The basic steps are these:

1. Your Budget

Your budget shows you:

  • How much money you have coming in
  • What you spend on housing and bills
  • What you spend on living costs like food, travel and clothes
  • What you need to pay towards debts

2. Working out what you can afford

Any money left after living costs can be shared out to the people you owe.

This only covers "unsecured debts" so things like:

  • Credit card debts
  • Personal loans
  • Catalogues and Store cards
  • Overdrafts

To work out what to pay everyone you owe:

  1. See how much money you have after living costs are paid
  2. Figure out what you total debt owed is
  3. Work out how much you owe to different people
  4. Divide what you owe to each person by the total debt
  5. Use that fraction of your leftover money to pay the debt

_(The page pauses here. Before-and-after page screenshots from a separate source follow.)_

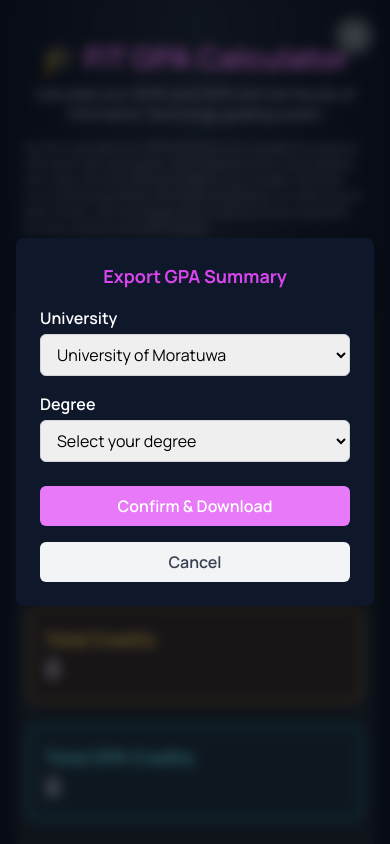
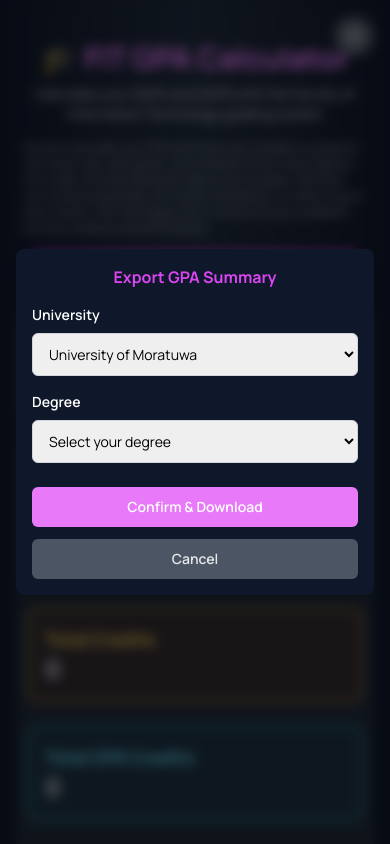
Before and after one commit to IshanHansaka/fit-gpa-calculator, a Next.js app: page / in a window 390 px wide. Both pictures are taken after a click on the button "Export GPA Summary". Shown: the top 844 px of the page. Built offline with nearby package versions, Linux system fonts and the light colour scheme.

Commit message:
chore: enahnce mobile responsivness of download ppdf component

```diff
--- a/app/component/DownloadPDF.tsx
+++ b/app/component/DownloadPDF.tsx
@@ -66,31 +66,39 @@
   };
 
   return (
-    <div className="w-full flex md:justify-end justify-center mb-5">
+    <div className="w-full flex justify-center md:justify-end mb-5 px-4 sm:px-0">
       <button
         onClick={handleDownload}
-        className="px-4 py-2 bg-fuchsia-600 dark:bg-fuchsia-600 hover:bg-fuchsia-700 dark:hover:bg-fuchsia-700 text-white rounded-md font-semibold flex gap-2 items-center"
+        className="w-full sm:w-auto min-w-0 px-3 sm:px-4 py-2.5 sm:py-2 bg-fuchsia-600 dark:bg-fuchsia-600 hover:bg-fuchsia-700 dark:hover:bg-fuchsia-700 text-white rounded-md font-semibold flex gap-2 items-center justify-center transition-all duration-200 active:scale-95 touch-manipulation"
       >
-        <Image src="/download.svg" width={24} height={24} alt="download" />
-        Export GPA Summary
+        <Image
+          src="/download.svg"
+          width={20}
+          height={20}
+          className="sm:w-6 sm:h-6 flex-shrink-0"
+          alt="download"
+        />
+        <span className="text-sm sm:text-base whitespace-nowrap overflow-hidden text-ellipsis">
+          Export GPA Summary
+        </span>
       </button>
       {showPopup && (
         <div
-          className="fixed inset-0 bg-black bg-opacity-50 flex items-center justify-center z-50"
+          className="fixed inset-0 bg-black bg-opacity-50 flex items-center justify-center z-50 p-4"
           style={{ backdropFilter: 'blur(6px)' }}
         >
-          <div className="bg-purple-50 dark:bg-slate-900 p-6 sm:p-8 rounded-lg shadow-lg w-full max-w-sm sm:max-w-md mx-4">
-            <h2 className="text-lg font-bold mb-4 text-fuchsia-600 dark:text-fuchsia-500 text-center">
+          <div className="bg-purple-50 dark:bg-slate-900 p-4 sm:p-6 md:p-8 rounded-lg shadow-lg w-full max-w-sm sm:max-w-md mx-auto">
+            <h2 className="text-base sm:text-lg font-bold mb-4 text-fuchsia-600 dark:text-fuchsia-500 text-center">
               Export GPA Summary
             </h2>
             <div className="mb-4">
-              <label className="block mb-1 font-semibold text-gray-900 dark:text-white">
+              <label className="block mb-2 font-semibold text-sm sm:text-base text-gray-900 dark:text-white">
                 University
               </label>
               <select
                 value={university}
                 onChange={(e) => setUniversity(e.target.value as University)}
-                className="w-full px-3 py-2 border border-gray-300 rounded-md focus:outline-none focus:ring-2 focus:ring-fuchsia-500 focus:border-fuchsia-500 hover:border-fuchsia-600 cursor-pointer"
+                className="w-full px-3 py-2.5 sm:py-2 text-sm sm:text-base border border-gray-300 rounded-md focus:outline-none focus:ring-2 focus:ring-fuchsia-500 focus:border-fuchsia-500 hover:border-fuchsia-600 cursor-pointer transition-colors duration-200"
               >
                 {Object.keys(universityLogos).map((u) => (
                   <option key={u} value={u}>
@@ -99,14 +107,14 @@
                 ))}
               </select>
             </div>
-            <div className="mb-4">
-              <label className="block mb-1 font-semibold text-gray-900 dark:text-white">
+            <div className="mb-6">
+              <label className="block mb-2 font-semibold text-sm sm:text-base text-gray-900 dark:text-white">
                 Degree
               </label>
               <select
                 value={degree}
                 onChange={(e) => setDegree(e.target.value as Degree)}
-                className="w-full px-3 py-2 border border-gray-300 rounded-md focus:outline-none focus:ring-2 focus:ring-fuchsia-500 focus:border-fuchsia-500 hover:border-fuchsia-600 cursor-pointer"
+                className="w-full px-3 py-2.5 sm:py-2 text-sm sm:text-base border border-gray-300 rounded-md focus:outline-none focus:ring-2 focus:ring-fuchsia-500 focus:border-fuchsia-500 hover:border-fuchsia-600 cursor-pointer transition-colors duration-200"
               >
                 <option value="" disabled>
                   Select your degree
@@ -119,14 +127,14 @@
               </select>
             </div>
 
-            <div className="flex flex-col sm:flex-row gap-4 mt-6 items-center justify-center">
+            <div className="flex flex-col sm:flex-row gap-3 sm:gap-4 items-stretch sm:items-center justify-center">
               <button
                 onClick={handleConfirm}
                 disabled={!degree}
-                className={`w-full sm:w-auto px-4 py-2 rounded-md font-semibold text-white
+                className={`w-full sm:w-auto sm:min-w-[140px] px-4 py-2.5 sm:py-2 rounded-md font-semibold text-white text-sm sm:text-base transition-all duration-200 active:scale-95 touch-manipulation
                   ${
                     degree
-                      ? 'bg-fuchsia-600 cursor-pointer hover:bg-fuchsia-700'
+                      ? 'bg-fuchsia-600 cursor-pointer hover:bg-fuchsia-700 active:bg-fuchsia-800'
                       : 'bg-fuchsia-400 cursor-not-allowed'
                   }
                 `}
@@ -135,7 +143,7 @@
               </button>
               <button
                 onClick={() => setShowPopup(false)}
-                className="w-full sm:w-auto px-4 py-2 bg-gray-100 text-gray-700 rounded-md hover:bg-gray-300 font-semibold"
+                className="w-full sm:w-auto sm:min-w-[100px] px-4 py-2.5 sm:py-2 bg-gray-100 dark:bg-gray-600 text-gray-700 dark:text-gray-200 rounded-md hover:bg-gray-200 dark:hover:bg-gray-500 font-semibold text-sm sm:text-base transition-all duration-200 active:scale-95 touch-manipulation"
               >
                 Cancel
               </button>
```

So let's say:

  • You have a loan and a couple of credit cards
  • You owe £1000 in total
  • Card 1 - You owe £100
  • Card 2 - You owe £200
  • Loan - You owe £700
  • The fraction of your debt works out as:
  • Card 1- 100 divided by 1000 equals .10. Also called 1/10 or 10%
  • Card 2- 200 divided by 1000 equals .20. Also called 2/10 or 20%
  • Loan- 700 divided by 1000 equals .70. Also called 7/10 or 70%
  • Your budget shows that you have £100 left over each month after bills and living costs
  • This means you could afford to pay:
  • Card 1- £10 (10% or 1/10 of the £100 you have left over)
  • Card 2- £20 (20% or 2/10 of the £100 you have left over)
  • Loan- £70 (70% or 7/10 of the £100 you have left over)

Do not give in to pressure to pay more than you can afford.

This can be hard. We are more than happy to help if you need us.

How do I get creditors to agree to this?

The first thing to do is contact the people you owe by:

  • Phone
  • Email, or
  • Letter

Explain your situation and offer to pay the amount you can afford.

You may want to send a written copy even if they agree over the phone.

signpost iconUse our template letter.

To support your offer:

1. Show the people you owe what you can afford:

2. Explain why you cannot keep up with full payments right now:

  • It helps if your creditors understand why you are struggling to pay
  • For example:
  • You lost your job or are earning less money
  • Cost of living has increased
  • You are going through a divorce
  • You have an illness or mental health issue, like stress or depression

Send a debt and mental health evidence form (DMHEF) to your creditors if you are struggling.

What if a creditor refuses my offer of payment?

I cannot afford to pay more than I offered

Carry on paying what you offered if you know that:

  • The amount you are offering is fair
  • It is all you can really afford to pay

The payments should still be accepted and your account updated.

Learn more about what your creditors can do.

They want me to pay more and I think I can do that

Only offer to pay more if you are sure you can afford it.

This helps creditors see you are working to pay off your debts. But they could keep adding extra charges.

Be careful about where you try to save money.

For example:

  • It may be easy to spend less on clothes for a few months, but
  • Spending less on food could be hard

Is it better to pay off debt or make monthly payments?

Paying off debt is a good option if you can afford it.

For many people though, paying a large lump sum makes it hard to buy basics for a while.

Monthly payments may be a better option for you.

Will repayments impact my credit file?

Your credit rating is affected any time you pay less than the required monthly payment.

This makes it harder to get further credit.

Your creditors will try to contact you to pay more and bring the account up to date.

They will eventually default your account and end the contract.

  • This means you cannot use that credit card, overdraft or store card
  • You need to repay personal loans in full before getting more credit from them

A default stays on your credit file for six years. Find out about default notices.

Free advice on arranging debt repayments with creditors

Borrowing more money to pay debts is risky.

We can help. Use our online debt advice tool to find the best solution for your situation.

mum at the table with bills

Not sure how to deal with the people you owe money to?

We're here to help with free, online debt advice tailored to your situation.

Get debt help now